Electronic communications result in cost savings for companies through their reduced paper consumption. The policy intention was to remove requirements for the use of paper communications so that companies can, for example, make their full annual report and accounts accessible to shareholders via electronic means (unless individual shareholders request a paper copy).
Obtaining the requisite consent and electronic address information from shareholders can take time, so companies which wish to take advantage of the ability to send electronic communications are advised to make appropriate arrangements in advance and should bear the following in mind:
Sending electronic forms of documents and information
Shareholders must have agreed to receive documents electronically and must have supplied an electronic address (eg e-mail address or fax number) for this purpose.
Use of website to give notice of meetings
When a company notifies its shareholders of the publication of a notice for a meeting on its website, the notice must state that it concerns a notice of a company meeting and specify the place, date and time of the meeting. Public companies must also state whether or not the meeting will be an annual general meeting, or convened for a particular purpose. The notice must be available on the website from the date of the notification until the conclusion of the meeting.
Agreement to use of website for communication
Documents or information may only be distributed by a company to its shareholders by publication on a website if the shareholder in question has agreed that the information may be sent to him in that manner, or is deemed to have so agreed, and has not revoked that agreement.
Deemed agreement to use of website
A shareholder may, subject to satisfaction of certain technical conditions, be deemed to have agreed to receive electronic communications from a company if:
- the shareholders have passed a resolution to that effect; or
- the company's articles of association contain a resolution to that effect
and, in either case
- the company must have separately asked the shareholder to agree that the company may send documents or information generally, or the specific documents or information in question, to him/her/it by publication on a website and either the shareholder has consented or the company has not received a response to its request within 28 days of making it.

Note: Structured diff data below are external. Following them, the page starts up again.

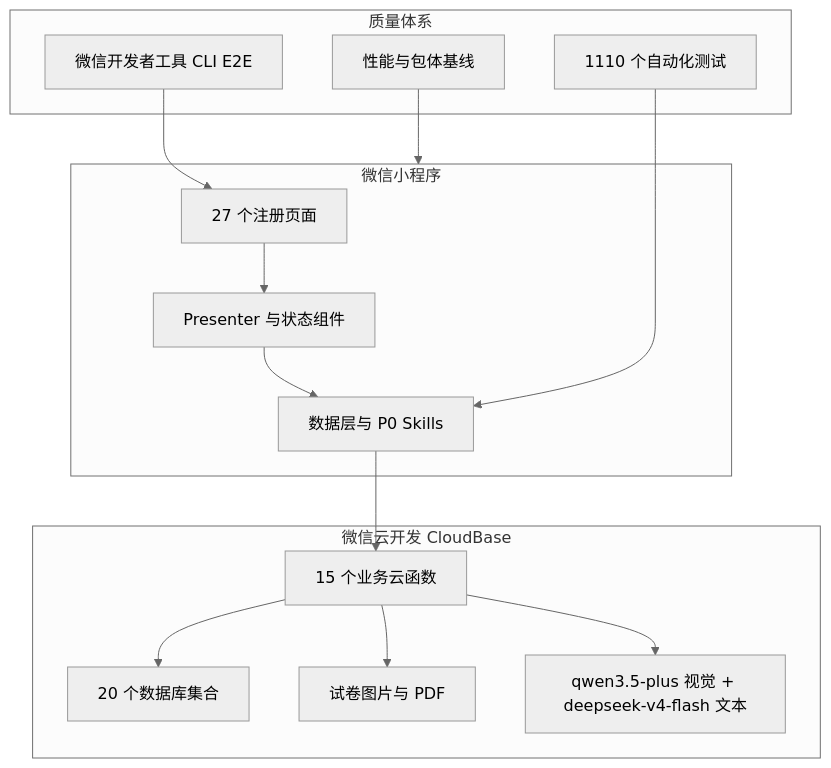
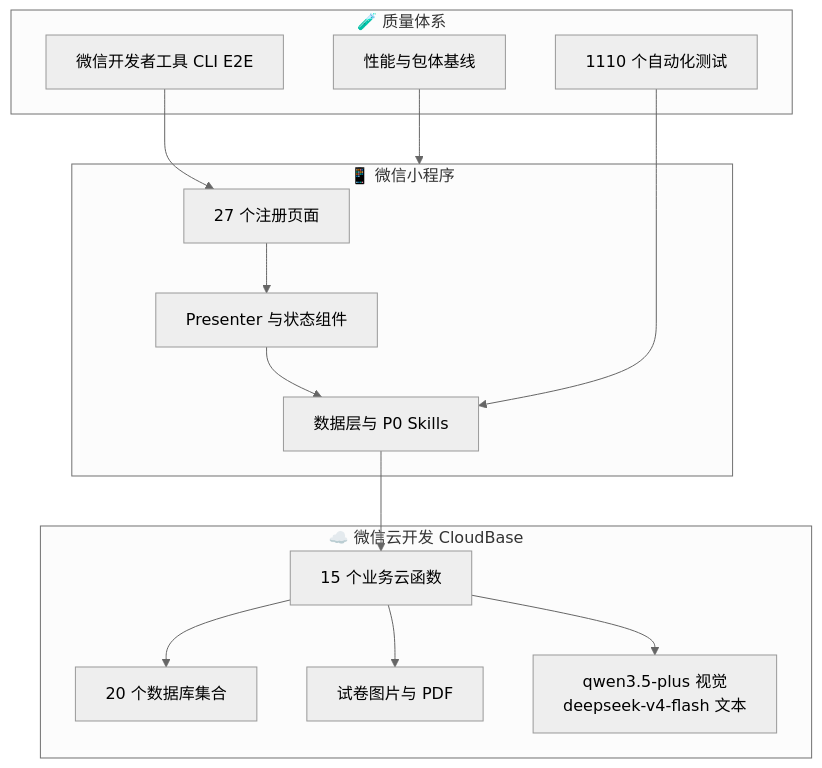
The fourth of 4 diagrams in README.md (davyzhong/miniprogram-learning-diagnostic), drawn with Mermaid (neutral theme) before and after one commit. The commit also changed other lines of this file and 1 other file, not shown here.

First line of the commit message:
docs: README 视觉重制——18 张截图、六态状态机与三层防线图、指标速览卡

````diff
--- a/README.md
+++ b/README.md
@@ -173,26 +212,26 @@
 ```mermaid
 flowchart TB
-    subgraph Client[微信小程序]
-      Pages[27 个注册页面]
-      Presenters[Presenter 与状态组件]
-      Services[数据层与 P0 Skills]
+    subgraph Client["📱 微信小程序"]
+      Pages["27 个注册页面"]
+      Presenters["Presenter 与状态组件"]
+      Services["数据层与 P0 Skills"]
     end
-    subgraph Cloud[微信云开发 CloudBase]
-      Functions[15 个业务云函数]
-      Database[20 个数据库集合]
-      Storage[试卷图片与 PDF]
-      AI[qwen3.5-plus 视觉 + deepseek-v4-flash 文本]
+    subgraph Cloud["☁️ 微信云开发 CloudBase"]
+      Functions["15 个业务云函数"]
+      Database["20 个数据库集合"]
+      Storage["试卷图片与 PDF"]
+      AI["qwen3.5-plus 视觉<br/>deepseek-v4-flash 文本"]
     end
-    subgraph Quality[质量体系]
-      Unit[1110 个自动化测试]
-      CLI[微信开发者工具 CLI E2E]
-      Perf[性能与包体基线]
+    subgraph Quality["🧪 质量体系"]
+      Unit["1110 个自动化测试"]
+      CLI["微信开发者工具 CLI E2E"]
+      Perf["性能与包体基线"]
     end
     Pages --> Presenters --> Services --> Functions
     Functions --> Database
     Functions --> Storage
     Functions --> AI
     Unit --> Services
     CLI --> Pages
     Perf --> Client
 ```
````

Companies interested in making use of electronic communication options should seek advice on implementing the necessary arrangements.